DIETER: Trump’s picks for top posts add to post-election anxiety

Keywords Forefront / Opinion

I am a lifelong Chicago Cubs fan. I know optimism.

Since the team caught my imagination in 1969, I annually joined legions who chanted, “Wait ’til next year.” A new pitcher or a promising rookie or a wise manager always gave us hope. We always saw light at the end of the tunnel.

I wish I held out such hope for the future of our country, but I cannot muster it. In the days after the Nov. 8 election, people variously said things like, “We’ll get through this” or, referring to Donald Trump, “Give him a chance.”

After experiencing the election campaign, many of us were having none of it. And now Trump, having won election on the backs of people who can ill afford to carry him, is assembling a leadership team of moneyed misfits poised to usher in an oligarchy. It is clearer than ever that the Founders’ ideals are truly the stuff of history.

We’ll get through this? In what condition? What will become of Hispanics and women and gays and Muslims and the disabled and Jews and blacks and immigrants and the poor or anybody else for whom Trump sanctions hate or lesser status? Will we recognize America after this megalomaniac intent on enriching and aggrandizing himself has served a term? Will any of the progress we have made to guarantee life, liberty and the pursuit of happiness for all survive a Trump presidency?

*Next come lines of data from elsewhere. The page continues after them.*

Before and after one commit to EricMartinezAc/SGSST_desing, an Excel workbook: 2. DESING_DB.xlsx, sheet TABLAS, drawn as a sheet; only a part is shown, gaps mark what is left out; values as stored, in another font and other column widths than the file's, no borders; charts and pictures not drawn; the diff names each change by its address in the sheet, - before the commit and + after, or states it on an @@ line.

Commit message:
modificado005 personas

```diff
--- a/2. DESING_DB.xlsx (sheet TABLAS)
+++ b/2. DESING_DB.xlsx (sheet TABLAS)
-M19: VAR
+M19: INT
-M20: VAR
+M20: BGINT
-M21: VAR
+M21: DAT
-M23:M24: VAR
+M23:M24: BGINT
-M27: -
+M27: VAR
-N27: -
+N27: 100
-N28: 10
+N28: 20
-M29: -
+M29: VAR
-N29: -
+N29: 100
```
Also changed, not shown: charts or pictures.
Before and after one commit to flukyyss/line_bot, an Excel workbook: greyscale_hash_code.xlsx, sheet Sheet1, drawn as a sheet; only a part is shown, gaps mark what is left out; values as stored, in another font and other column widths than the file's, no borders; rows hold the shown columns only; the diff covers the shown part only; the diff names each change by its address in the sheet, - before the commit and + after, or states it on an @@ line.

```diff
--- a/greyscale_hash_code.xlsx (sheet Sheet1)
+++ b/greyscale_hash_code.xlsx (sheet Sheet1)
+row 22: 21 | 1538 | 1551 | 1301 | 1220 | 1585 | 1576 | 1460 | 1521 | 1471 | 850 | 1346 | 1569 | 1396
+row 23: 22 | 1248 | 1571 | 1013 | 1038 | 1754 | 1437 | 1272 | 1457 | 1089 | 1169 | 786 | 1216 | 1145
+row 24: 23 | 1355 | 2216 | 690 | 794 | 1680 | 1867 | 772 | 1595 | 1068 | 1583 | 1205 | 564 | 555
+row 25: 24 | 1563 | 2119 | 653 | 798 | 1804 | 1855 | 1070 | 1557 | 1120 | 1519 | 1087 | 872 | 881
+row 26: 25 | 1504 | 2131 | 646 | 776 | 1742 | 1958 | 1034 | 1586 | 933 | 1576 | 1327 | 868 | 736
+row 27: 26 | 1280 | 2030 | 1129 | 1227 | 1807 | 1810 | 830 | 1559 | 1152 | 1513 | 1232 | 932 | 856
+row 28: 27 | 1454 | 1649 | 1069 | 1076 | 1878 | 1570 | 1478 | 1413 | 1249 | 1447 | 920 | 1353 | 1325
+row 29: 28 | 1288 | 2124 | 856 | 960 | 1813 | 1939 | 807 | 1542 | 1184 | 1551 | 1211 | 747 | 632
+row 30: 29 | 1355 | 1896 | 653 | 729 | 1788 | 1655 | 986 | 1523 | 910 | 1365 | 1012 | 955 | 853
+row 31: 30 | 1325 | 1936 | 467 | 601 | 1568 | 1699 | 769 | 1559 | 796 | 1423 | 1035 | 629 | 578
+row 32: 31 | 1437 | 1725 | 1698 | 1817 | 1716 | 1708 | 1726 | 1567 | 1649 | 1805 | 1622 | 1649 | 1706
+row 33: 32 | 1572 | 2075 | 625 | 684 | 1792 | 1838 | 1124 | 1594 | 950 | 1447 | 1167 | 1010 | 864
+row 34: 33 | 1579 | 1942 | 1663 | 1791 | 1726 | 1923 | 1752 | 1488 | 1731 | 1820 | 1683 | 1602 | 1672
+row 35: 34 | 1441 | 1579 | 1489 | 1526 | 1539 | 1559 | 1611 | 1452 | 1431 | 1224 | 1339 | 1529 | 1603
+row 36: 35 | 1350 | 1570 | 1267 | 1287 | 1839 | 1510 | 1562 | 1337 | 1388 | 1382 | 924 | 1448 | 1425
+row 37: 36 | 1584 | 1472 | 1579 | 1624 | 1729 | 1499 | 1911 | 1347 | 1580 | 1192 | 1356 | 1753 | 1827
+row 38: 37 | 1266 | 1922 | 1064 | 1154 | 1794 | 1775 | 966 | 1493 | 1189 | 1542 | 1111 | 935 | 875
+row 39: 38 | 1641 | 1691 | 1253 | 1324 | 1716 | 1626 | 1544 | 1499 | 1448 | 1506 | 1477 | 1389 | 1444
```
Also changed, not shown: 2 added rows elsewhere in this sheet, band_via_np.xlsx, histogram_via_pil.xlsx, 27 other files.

Give him a chance? To do what? To appoint, as he promised, a Supreme Court that will uphold the right of rich people to buy elections and the right of legislatures to gerrymander and otherwise suppress voting, thus ensuring permanent Republican power and disenfranchisement of the rest of us? To appoint justices who will deny women the right to make their own decisions about reproduction?

Should we give him a chance to undermine every reasonable attempt to lessen gun violence? Eliminate restrictions intended to keep the air breathable, the land arable and the glaciers frozen? Cozy up to dictators? Eliminate the Affordable Care Act and condemn millions of Americans to go broke or die because they happen to get ill? Deny cancer screenings and other critical health care to the women who rely on Planned Parenthood? Reduce Medicaid benefits? Privatize Medicare and Social Security? Undermine freedom of the press? Create a registration program and internment camps for Muslims? Torture prisoners and launch a nuclear weapon?

Despondent over the election, I went looking for answers. I attended the Nov. 17 gathering in Zionsville of 1,000 self-styled “women for change” who, like me, were seeking ways to turn their dismay into something positive and, in the words of one of the organizers, Rabbi Sandy Eisenberg Sasso, “to find ways to protect freedoms we all cherish.”

I left in despair. As motivated as these women were a week after the election, I wondered if they could sufficiently narrow their focus and harness their energy, as suffragists and civil rights activists did before them, in any meaningful way that stops Trump from doing irreparable damage to the country and its people. I questioned if their commitment could hold over four years of constant political defeat.

But more to the point, I recognized that we have no choice but to get through the next four years and we no longer can deny Trump the chance to do his will. He has been elected and there is no turning back. I see no light at the end of the tunnel.•


Dieter, a writer and an editor, is the former Statehouse bureau chief for The Courier-Journal and press secretary for Gov. Frank O’Bannon. Send comments on this column to [email protected]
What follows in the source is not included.